== PROBLEM ==
Pull every line of the entries that has the word "shown".

Change detection data:
◇ ◇ ◇ ◇ ◇ ◇ ◇

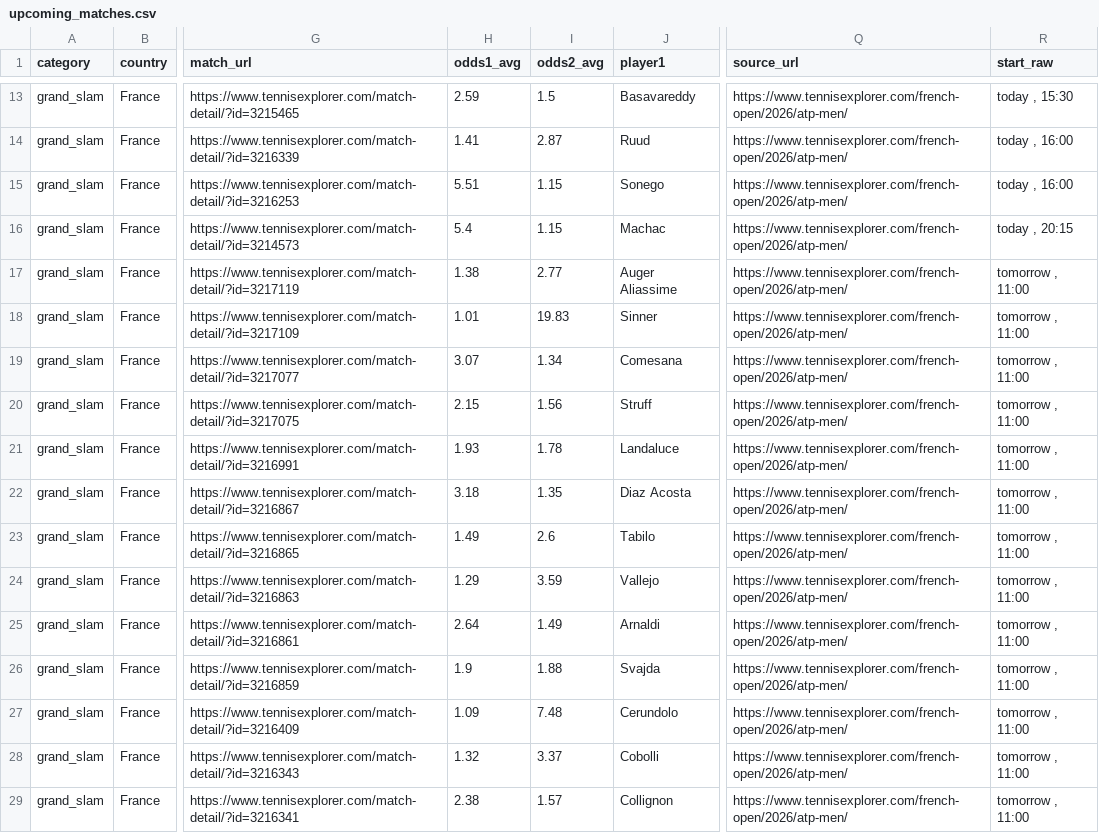
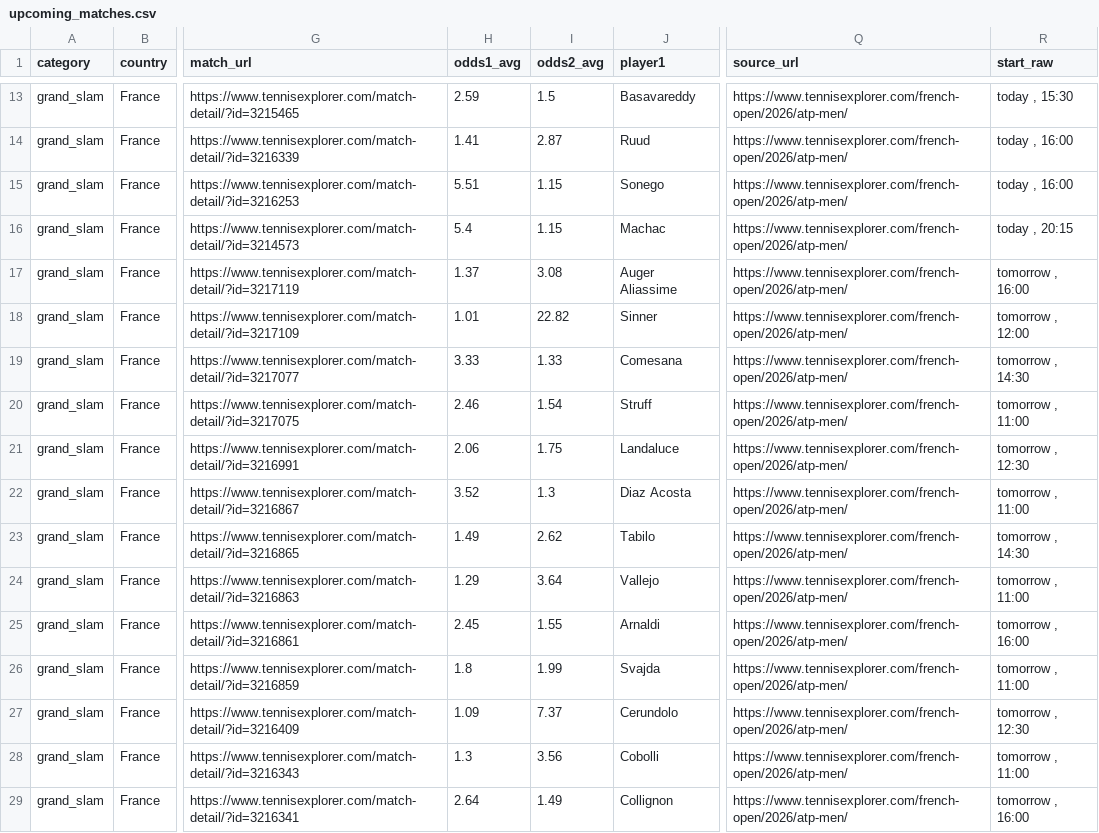
Before and after one commit to Maxipina30/tennis-predictions, a CSV file: files/processed/roland_garros_2r/upcoming_matches.csv, drawn as a sheet; only a part is shown, gaps mark what is left out; the diff covers the shown part only; the diff names each change by its address in the sheet, - before the commit and + after, or states it on an @@ line.

Commit message:
Update Roland Garros dashboard results

```diff
--- a/files/processed/roland_garros_2r/upcoming_matches.csv
+++ b/files/processed/roland_garros_2r/upcoming_matches.csv
-H17 (odds1_avg): 1.38
+H17 (odds1_avg): 1.37
-I17 (odds2_avg): 2.77
+I17 (odds2_avg): 3.08
-R17 (start_raw): tomorrow , 11:00
+R17 (start_raw): tomorrow , 16:00
-I18 (odds2_avg): 19.83
+I18 (odds2_avg): 22.82
-R18 (start_raw): tomorrow , 11:00
+R18 (start_raw): tomorrow , 12:00
-H19 (odds1_avg): 3.07
+H19 (odds1_avg): 3.33
-I19 (odds2_avg): 1.34
+I19 (odds2_avg): 1.33
-R19 (start_raw): tomorrow , 11:00
+R19 (start_raw): tomorrow , 14:30
-H20 (odds1_avg): 2.15
+H20 (odds1_avg): 2.46
-I20 (odds2_avg): 1.56
+I20 (odds2_avg): 1.54
-H21 (odds1_avg): 1.93
+H21 (odds1_avg): 2.06
-I21 (odds2_avg): 1.78
+I21 (odds2_avg): 1.75
-R21 (start_raw): tomorrow , 11:00
+R21 (start_raw): tomorrow , 12:30
-H22 (odds1_avg): 3.18
+H22 (odds1_avg): 3.52
-I22 (odds2_avg): 1.35
+I22 (odds2_avg): 1.3
-I23 (odds2_avg): 2.6
+I23 (odds2_avg): 2.62
-R23 (start_raw): tomorrow , 11:00
+R23 (start_raw): tomorrow , 14:30
-I24 (odds2_avg): 3.59
+I24 (odds2_avg): 3.64
-H25 (odds1_avg): 2.64
+H25 (odds1_avg): 2.45
-I25 (odds2_avg): 1.49
+I25 (odds2_avg): 1.55
-R25 (start_raw): tomorrow , 11:00
+R25 (start_raw): tomorrow , 16:00
-H26 (odds1_avg): 1.9
+H26 (odds1_avg): 1.8
-I26 (odds2_avg): 1.88
+I26 (odds2_avg): 1.99
-I27 (odds2_avg): 7.48
+I27 (odds2_avg): 7.37
-R27 (start_raw): tomorrow , 11:00
+R27 (start_raw): tomorrow , 12:30
-H28 (odds1_avg): 1.32
+H28 (odds1_avg): 1.3
-I28 (odds2_avg): 3.37
+I28 (odds2_avg): 3.56
-H29 (odds1_avg): 2.38
+H29 (odds1_avg): 2.64
-I29 (odds2_avg): 1.57
+I29 (odds2_avg): 1.49
-R29 (start_raw): tomorrow , 11:00
+R29 (start_raw): tomorrow , 16:00
```
Also changed, not shown: 9 edited cells elsewhere in this file, 2 other files.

◇ ◇ ◇ ◇ ◇ ◇ ◇

== RESPONSE ==
Before and after one commit to Maxipina30/tennis-predictions, a CSV file: files/processed/roland_garros_2r/upcoming_matches.csv, drawn as a sheet; only a part is shown, gaps mark what is left out; the diff covers the shown part only; the diff names each change by its address in the sheet, - before the commit and + after, or states it on an @@ line.
Also changed, not shown: 9 edited cells elsewhere in this file, 2 other files.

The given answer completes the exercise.